_WHAT YOU NEED TO DO:_
Copy each line of the records that contains the word "page".

_SOURCE MATERIAL:_
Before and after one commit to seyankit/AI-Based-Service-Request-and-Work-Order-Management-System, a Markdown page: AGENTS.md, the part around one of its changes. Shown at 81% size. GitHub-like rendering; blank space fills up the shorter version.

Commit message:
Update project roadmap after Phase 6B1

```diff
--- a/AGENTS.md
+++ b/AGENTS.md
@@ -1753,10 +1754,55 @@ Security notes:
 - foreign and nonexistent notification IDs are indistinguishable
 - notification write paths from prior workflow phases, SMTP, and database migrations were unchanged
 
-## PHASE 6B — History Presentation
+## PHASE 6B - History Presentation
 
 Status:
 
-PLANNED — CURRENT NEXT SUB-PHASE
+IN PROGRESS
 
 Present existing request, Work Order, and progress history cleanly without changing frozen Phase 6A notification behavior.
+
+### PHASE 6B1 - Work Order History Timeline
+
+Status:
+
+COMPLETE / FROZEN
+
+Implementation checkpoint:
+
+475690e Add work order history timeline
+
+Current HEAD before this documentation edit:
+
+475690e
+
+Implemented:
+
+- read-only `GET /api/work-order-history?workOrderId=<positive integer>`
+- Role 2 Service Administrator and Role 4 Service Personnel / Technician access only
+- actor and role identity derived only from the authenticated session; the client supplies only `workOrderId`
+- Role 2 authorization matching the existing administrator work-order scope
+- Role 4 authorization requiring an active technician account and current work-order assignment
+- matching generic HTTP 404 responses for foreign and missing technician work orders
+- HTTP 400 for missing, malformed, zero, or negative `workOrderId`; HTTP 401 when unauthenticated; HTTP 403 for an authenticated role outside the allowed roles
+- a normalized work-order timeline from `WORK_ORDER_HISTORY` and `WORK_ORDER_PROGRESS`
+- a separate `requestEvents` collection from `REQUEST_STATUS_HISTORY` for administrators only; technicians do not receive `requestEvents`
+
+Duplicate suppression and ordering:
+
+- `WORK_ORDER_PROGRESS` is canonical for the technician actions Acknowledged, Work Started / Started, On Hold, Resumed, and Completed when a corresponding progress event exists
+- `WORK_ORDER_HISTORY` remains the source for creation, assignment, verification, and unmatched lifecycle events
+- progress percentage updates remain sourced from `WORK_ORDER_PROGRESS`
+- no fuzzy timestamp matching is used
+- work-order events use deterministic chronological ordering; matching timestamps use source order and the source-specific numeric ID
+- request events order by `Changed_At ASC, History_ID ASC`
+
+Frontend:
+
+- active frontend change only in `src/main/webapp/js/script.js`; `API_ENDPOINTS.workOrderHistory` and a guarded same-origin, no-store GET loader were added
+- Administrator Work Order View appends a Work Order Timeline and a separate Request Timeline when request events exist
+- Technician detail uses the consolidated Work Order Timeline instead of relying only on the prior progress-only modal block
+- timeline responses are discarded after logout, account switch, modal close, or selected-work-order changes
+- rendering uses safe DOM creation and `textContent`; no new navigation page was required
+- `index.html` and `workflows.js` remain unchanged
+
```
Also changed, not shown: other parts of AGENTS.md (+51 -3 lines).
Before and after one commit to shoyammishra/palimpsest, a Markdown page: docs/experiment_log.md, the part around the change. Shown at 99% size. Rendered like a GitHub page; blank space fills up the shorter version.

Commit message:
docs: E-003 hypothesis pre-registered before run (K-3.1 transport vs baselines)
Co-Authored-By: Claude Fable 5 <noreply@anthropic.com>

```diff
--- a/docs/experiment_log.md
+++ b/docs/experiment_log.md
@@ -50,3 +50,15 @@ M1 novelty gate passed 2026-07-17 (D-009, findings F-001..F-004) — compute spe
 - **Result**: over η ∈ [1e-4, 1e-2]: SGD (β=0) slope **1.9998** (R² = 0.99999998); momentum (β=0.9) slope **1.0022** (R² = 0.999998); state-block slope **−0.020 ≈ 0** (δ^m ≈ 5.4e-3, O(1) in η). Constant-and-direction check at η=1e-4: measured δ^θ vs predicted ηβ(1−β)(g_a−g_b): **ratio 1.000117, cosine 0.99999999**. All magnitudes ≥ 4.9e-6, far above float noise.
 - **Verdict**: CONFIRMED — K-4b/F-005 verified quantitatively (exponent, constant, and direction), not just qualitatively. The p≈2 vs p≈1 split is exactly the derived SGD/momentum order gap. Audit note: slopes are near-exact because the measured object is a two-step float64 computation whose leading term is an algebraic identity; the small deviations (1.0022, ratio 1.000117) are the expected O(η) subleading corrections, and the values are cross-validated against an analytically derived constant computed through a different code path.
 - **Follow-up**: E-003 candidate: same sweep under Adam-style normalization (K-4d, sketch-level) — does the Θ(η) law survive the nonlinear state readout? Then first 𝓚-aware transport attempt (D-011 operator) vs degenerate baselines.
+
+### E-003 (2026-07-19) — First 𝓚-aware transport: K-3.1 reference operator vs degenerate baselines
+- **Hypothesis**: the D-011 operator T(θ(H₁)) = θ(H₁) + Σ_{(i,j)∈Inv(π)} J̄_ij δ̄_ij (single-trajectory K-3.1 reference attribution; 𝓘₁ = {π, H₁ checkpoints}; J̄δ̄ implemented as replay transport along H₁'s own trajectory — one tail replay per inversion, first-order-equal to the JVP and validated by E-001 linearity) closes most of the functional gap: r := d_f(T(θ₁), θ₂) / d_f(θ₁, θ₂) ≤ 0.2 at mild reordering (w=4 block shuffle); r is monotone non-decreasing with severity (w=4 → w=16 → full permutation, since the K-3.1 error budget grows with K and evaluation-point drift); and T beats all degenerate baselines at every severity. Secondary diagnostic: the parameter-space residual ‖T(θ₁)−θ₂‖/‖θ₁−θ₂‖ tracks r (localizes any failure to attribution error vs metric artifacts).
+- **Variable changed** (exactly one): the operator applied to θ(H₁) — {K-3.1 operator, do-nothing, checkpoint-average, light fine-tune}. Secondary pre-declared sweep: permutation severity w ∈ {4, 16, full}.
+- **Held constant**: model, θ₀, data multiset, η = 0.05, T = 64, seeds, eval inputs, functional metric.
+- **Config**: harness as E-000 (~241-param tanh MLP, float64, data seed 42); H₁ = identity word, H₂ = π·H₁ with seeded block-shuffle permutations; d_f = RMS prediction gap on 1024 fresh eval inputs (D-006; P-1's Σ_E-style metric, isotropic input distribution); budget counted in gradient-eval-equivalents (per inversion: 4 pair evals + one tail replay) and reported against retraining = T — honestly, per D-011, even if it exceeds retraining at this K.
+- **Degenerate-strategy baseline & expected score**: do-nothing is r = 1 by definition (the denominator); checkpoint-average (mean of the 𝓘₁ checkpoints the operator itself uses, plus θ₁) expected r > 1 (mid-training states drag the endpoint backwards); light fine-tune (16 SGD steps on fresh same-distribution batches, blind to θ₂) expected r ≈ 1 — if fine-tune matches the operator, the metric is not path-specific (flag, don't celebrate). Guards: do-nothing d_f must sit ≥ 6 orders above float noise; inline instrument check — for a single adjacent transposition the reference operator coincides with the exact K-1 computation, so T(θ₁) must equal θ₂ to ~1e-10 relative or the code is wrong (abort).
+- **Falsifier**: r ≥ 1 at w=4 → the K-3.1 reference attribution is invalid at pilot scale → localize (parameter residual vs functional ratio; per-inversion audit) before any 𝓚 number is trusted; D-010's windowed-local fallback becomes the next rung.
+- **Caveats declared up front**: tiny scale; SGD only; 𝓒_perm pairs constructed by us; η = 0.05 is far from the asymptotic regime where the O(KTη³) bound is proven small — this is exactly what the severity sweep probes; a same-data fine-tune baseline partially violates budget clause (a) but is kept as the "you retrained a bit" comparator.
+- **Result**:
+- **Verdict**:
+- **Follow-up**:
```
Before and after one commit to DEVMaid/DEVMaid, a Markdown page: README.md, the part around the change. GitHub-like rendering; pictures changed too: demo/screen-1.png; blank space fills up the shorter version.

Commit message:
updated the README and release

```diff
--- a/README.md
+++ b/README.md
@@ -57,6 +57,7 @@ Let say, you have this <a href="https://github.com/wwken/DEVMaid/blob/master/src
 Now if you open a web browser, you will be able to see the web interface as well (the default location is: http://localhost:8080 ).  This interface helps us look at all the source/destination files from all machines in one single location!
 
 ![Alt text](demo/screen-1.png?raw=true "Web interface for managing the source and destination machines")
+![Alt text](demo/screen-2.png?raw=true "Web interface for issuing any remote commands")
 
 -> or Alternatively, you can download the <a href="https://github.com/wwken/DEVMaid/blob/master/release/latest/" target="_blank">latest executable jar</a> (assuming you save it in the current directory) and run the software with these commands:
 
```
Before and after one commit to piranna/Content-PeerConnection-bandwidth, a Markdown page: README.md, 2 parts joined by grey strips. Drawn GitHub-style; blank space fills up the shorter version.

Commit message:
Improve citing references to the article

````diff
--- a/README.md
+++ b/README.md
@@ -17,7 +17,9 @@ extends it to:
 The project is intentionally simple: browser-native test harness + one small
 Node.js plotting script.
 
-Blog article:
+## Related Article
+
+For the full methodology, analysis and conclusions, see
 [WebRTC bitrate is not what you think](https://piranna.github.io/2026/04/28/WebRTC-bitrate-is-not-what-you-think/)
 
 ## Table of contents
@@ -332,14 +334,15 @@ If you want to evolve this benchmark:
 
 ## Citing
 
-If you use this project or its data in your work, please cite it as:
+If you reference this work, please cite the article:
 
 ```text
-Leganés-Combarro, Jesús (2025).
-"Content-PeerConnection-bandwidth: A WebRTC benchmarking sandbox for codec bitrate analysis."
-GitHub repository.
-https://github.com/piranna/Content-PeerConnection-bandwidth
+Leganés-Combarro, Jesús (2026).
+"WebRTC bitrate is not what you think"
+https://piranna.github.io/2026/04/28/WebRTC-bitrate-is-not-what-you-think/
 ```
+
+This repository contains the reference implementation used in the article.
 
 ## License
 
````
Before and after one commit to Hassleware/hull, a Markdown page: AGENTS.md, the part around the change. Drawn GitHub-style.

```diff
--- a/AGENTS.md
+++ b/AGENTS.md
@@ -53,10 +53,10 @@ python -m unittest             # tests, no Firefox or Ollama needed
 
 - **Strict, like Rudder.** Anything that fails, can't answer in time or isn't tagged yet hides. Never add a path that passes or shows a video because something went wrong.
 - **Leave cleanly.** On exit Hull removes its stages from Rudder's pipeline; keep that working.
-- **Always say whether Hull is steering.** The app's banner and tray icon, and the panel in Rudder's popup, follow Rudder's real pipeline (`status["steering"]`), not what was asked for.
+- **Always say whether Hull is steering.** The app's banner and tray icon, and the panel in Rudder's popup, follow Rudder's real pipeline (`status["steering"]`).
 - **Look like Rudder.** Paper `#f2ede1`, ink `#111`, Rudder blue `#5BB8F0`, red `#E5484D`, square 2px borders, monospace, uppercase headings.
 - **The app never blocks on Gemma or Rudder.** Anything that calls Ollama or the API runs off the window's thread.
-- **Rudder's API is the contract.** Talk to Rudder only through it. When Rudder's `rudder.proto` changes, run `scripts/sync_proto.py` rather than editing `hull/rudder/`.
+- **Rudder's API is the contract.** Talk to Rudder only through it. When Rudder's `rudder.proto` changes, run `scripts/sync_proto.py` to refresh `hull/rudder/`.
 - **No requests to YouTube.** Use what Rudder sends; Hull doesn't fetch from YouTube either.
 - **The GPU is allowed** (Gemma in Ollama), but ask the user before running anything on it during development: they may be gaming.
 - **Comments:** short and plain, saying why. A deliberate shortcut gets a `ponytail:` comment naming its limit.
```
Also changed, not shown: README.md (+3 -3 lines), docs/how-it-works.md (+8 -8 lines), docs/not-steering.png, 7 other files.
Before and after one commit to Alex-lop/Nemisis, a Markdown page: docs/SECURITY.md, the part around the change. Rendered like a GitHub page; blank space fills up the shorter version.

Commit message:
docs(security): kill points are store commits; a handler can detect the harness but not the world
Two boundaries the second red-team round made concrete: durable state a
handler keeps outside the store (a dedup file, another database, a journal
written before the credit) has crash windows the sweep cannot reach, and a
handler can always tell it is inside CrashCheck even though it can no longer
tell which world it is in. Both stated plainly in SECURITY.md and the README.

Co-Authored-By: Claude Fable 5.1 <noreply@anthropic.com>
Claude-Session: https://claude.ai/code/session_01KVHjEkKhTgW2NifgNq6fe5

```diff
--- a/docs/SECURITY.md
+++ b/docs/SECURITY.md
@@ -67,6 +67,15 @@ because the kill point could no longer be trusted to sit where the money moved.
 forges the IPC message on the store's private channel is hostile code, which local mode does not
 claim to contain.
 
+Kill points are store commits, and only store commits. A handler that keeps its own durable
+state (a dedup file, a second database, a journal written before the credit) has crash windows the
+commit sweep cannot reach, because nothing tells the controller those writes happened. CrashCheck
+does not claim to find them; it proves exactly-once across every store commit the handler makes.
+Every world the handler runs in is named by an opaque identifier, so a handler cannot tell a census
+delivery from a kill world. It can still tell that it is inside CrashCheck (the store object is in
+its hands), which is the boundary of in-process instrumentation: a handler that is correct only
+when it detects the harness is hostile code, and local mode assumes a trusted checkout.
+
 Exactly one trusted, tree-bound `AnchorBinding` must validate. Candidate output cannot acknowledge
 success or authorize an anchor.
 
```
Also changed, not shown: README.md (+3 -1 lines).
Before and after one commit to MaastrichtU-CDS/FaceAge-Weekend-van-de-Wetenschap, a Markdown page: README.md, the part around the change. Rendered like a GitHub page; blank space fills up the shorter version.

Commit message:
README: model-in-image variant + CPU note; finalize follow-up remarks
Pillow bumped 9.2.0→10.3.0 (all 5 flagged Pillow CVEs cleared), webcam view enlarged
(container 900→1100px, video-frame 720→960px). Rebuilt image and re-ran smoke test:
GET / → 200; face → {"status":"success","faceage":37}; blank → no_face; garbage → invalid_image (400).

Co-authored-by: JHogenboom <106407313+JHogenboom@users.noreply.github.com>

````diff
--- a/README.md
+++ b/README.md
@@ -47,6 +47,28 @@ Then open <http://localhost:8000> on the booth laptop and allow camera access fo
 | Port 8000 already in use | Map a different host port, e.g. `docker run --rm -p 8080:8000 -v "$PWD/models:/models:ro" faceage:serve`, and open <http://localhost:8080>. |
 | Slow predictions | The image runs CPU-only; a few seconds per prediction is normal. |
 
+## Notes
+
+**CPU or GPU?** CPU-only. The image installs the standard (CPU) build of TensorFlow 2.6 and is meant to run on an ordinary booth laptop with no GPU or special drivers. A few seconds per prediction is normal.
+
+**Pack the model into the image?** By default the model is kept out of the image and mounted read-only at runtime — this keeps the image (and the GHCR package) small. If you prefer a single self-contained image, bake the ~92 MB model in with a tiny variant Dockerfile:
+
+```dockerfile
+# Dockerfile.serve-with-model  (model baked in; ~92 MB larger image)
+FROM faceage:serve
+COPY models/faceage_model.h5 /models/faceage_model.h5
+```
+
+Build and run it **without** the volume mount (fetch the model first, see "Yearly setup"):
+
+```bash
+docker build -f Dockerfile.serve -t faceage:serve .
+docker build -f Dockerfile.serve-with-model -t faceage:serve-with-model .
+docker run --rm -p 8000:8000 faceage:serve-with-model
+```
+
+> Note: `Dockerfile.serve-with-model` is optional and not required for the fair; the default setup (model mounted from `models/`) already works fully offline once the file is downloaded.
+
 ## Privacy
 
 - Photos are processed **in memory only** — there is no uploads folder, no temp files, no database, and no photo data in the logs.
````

_ANSWER TO THIS TASK:_
Before and after one commit to seyankit/AI-Based-Service-Request-and-Work-Order-Management-System, a Markdown page: AGENTS.md, the part around one of its changes. Shown at 81% size. GitHub-like rendering; blank space fills up the shorter version.
+- rendering uses safe DOM creation and `textContent`; no new navigation page was required
Before and after one commit to shoyammishra/palimpsest, a Markdown page: docs/experiment_log.md, the part around the change. Shown at 99% size. Rendered like a GitHub page; blank space fills up the shorter version.
Before and after one commit to DEVMaid/DEVMaid, a Markdown page: README.md, the part around the change. GitHub-like rendering; pictures changed too: demo/screen-1.png; blank space fills up the shorter version.
Before and after one commit to piranna/Content-PeerConnection-bandwidth, a Markdown page: README.md, 2 parts joined by grey strips. Drawn GitHub-style; blank space fills up the shorter version.
Before and after one commit to Hassleware/hull, a Markdown page: AGENTS.md, the part around the change. Drawn GitHub-style.
Before and after one commit to Alex-lop/Nemisis, a Markdown page: docs/SECURITY.md, the part around the change. Rendered like a GitHub page; blank space fills up the shorter version.
Before and after one commit to MaastrichtU-CDS/FaceAge-Weekend-van-de-Wetenschap, a Markdown page: README.md, the part around the change. Rendered like a GitHub page; blank space fills up the shorter version.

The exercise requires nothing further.